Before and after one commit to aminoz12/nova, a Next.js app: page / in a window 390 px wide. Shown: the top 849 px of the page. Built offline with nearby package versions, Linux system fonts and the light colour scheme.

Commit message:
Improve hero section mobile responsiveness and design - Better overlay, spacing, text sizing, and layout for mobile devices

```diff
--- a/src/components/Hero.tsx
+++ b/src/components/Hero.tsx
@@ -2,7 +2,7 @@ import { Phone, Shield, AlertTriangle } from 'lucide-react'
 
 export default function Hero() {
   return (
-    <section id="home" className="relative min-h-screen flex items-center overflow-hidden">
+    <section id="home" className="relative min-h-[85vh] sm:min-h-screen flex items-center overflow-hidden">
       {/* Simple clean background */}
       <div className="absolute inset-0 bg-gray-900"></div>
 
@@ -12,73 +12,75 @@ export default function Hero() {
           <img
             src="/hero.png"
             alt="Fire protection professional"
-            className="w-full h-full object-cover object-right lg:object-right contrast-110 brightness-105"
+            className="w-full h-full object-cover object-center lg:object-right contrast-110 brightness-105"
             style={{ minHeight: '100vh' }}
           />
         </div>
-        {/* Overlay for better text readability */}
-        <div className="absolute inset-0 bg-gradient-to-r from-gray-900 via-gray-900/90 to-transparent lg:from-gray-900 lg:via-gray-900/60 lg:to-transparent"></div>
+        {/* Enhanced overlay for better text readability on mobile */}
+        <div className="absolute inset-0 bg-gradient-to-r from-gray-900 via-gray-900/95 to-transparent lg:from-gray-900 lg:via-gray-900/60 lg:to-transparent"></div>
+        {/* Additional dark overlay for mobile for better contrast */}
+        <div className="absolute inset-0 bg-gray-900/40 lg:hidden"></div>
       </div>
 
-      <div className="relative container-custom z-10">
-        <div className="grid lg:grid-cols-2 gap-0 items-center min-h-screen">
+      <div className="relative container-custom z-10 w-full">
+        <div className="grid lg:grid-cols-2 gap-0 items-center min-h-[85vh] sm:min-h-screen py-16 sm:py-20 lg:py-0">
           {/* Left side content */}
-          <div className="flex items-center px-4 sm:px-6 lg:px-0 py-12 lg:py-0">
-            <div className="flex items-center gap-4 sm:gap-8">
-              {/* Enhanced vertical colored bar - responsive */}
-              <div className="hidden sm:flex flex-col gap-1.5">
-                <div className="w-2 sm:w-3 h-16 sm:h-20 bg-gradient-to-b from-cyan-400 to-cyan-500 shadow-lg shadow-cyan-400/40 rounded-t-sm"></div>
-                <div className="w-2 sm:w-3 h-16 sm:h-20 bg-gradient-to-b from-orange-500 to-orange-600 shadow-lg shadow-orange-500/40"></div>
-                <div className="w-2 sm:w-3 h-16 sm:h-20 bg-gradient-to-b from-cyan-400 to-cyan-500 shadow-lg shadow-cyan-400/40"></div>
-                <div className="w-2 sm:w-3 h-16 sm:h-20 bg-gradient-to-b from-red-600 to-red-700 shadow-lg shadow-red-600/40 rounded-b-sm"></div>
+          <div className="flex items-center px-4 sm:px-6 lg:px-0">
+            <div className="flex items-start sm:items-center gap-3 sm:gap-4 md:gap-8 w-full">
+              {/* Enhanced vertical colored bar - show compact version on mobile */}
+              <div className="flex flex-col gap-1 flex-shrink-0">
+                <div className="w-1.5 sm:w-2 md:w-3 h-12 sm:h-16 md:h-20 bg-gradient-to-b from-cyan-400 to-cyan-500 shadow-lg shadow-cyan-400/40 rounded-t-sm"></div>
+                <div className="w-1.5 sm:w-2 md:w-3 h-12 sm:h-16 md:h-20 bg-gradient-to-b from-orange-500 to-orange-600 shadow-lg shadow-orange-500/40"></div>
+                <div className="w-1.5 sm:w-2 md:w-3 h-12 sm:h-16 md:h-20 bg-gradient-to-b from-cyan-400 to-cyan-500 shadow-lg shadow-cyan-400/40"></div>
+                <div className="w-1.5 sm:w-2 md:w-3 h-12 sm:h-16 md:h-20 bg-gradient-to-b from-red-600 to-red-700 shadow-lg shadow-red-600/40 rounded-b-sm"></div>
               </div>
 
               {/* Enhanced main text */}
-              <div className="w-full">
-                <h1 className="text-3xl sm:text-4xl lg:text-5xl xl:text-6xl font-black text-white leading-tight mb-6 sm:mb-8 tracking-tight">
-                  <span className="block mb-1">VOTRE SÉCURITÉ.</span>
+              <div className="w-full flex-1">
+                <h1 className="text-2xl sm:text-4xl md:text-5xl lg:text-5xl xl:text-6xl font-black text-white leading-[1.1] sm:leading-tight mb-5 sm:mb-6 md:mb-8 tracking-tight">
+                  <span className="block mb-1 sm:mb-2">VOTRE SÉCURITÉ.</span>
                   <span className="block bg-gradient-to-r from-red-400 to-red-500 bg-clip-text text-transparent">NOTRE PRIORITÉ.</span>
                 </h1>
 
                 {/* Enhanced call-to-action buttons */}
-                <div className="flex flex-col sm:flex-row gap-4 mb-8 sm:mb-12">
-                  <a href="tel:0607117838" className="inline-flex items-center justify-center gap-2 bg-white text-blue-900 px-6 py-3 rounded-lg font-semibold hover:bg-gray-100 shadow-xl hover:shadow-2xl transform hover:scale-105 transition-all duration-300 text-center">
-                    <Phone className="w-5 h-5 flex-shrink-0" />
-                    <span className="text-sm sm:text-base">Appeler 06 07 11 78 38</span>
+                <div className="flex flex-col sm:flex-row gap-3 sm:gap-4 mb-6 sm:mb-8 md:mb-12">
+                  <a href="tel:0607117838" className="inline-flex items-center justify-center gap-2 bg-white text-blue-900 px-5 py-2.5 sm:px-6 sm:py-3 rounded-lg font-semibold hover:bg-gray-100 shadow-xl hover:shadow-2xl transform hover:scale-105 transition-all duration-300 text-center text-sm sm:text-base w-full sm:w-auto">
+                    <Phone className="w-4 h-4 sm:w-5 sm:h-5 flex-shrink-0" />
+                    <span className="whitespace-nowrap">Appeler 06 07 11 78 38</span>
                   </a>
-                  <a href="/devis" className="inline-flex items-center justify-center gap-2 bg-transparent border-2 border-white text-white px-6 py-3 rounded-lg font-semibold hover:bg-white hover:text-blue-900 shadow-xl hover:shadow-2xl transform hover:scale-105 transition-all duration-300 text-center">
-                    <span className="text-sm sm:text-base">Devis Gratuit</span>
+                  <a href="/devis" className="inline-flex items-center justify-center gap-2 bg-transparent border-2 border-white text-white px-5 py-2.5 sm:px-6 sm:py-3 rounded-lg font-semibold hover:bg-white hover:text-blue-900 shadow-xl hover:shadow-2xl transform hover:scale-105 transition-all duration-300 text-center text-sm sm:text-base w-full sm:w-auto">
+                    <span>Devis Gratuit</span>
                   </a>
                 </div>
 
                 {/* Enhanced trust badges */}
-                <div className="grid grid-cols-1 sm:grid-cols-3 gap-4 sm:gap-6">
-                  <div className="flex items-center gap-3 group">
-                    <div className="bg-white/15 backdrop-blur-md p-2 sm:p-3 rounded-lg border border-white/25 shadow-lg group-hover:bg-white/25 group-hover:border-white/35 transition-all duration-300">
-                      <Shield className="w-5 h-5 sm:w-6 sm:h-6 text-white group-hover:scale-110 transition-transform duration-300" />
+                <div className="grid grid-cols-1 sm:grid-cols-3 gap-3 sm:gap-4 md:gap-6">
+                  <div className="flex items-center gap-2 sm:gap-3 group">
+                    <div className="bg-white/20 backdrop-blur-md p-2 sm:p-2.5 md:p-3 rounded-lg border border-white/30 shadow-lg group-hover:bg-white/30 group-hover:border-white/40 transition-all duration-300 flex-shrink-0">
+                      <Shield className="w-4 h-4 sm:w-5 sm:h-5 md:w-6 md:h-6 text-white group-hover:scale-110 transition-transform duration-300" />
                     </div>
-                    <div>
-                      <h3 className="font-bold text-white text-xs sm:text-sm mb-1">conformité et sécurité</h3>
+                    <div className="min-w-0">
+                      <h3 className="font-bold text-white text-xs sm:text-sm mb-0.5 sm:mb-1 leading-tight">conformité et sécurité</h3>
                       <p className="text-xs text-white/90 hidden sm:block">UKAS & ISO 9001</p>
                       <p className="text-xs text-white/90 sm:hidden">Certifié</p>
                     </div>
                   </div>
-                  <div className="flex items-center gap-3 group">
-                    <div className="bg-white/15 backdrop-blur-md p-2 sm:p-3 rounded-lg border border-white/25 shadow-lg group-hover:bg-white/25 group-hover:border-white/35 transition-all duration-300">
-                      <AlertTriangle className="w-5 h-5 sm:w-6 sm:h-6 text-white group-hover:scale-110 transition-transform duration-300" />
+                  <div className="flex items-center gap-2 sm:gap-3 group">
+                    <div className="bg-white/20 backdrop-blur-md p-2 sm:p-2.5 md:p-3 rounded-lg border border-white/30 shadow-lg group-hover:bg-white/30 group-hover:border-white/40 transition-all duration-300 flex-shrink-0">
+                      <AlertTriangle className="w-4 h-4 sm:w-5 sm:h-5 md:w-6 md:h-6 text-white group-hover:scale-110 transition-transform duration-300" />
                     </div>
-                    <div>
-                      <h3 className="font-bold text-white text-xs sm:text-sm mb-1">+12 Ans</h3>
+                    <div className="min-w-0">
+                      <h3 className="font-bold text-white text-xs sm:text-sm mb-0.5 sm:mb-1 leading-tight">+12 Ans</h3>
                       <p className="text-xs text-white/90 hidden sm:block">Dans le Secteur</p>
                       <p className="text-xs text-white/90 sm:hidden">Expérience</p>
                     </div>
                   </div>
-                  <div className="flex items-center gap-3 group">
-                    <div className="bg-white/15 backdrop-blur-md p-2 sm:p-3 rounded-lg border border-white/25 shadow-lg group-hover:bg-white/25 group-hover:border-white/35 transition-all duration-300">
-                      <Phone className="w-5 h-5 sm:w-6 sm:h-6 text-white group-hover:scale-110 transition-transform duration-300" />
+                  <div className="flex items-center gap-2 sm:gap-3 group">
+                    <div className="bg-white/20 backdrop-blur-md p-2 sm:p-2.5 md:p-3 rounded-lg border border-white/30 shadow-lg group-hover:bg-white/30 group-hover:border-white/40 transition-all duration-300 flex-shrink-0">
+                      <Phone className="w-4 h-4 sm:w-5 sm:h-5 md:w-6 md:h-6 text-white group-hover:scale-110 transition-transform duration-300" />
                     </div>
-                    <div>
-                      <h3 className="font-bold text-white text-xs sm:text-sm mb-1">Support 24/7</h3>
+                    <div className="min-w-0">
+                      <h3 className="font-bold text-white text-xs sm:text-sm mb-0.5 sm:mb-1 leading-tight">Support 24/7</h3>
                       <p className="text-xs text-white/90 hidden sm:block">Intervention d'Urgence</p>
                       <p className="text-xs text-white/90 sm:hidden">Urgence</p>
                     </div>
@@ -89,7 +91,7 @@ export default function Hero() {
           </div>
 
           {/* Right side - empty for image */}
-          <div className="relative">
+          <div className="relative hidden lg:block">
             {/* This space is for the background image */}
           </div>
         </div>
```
● ● ●
→ **WORK REQUEST**
Your answer should be the lines of the material above that include "conformité".

→ **TASK RESPONSE**
-                      <h3 className="font-bold text-white text-xs sm:text-sm mb-1">conformité et sécurité</h3>
+                      <h3 className="font-bold text-white text-xs sm:text-sm mb-0.5 sm:mb-1 leading-tight">conformité et sécurité</h3>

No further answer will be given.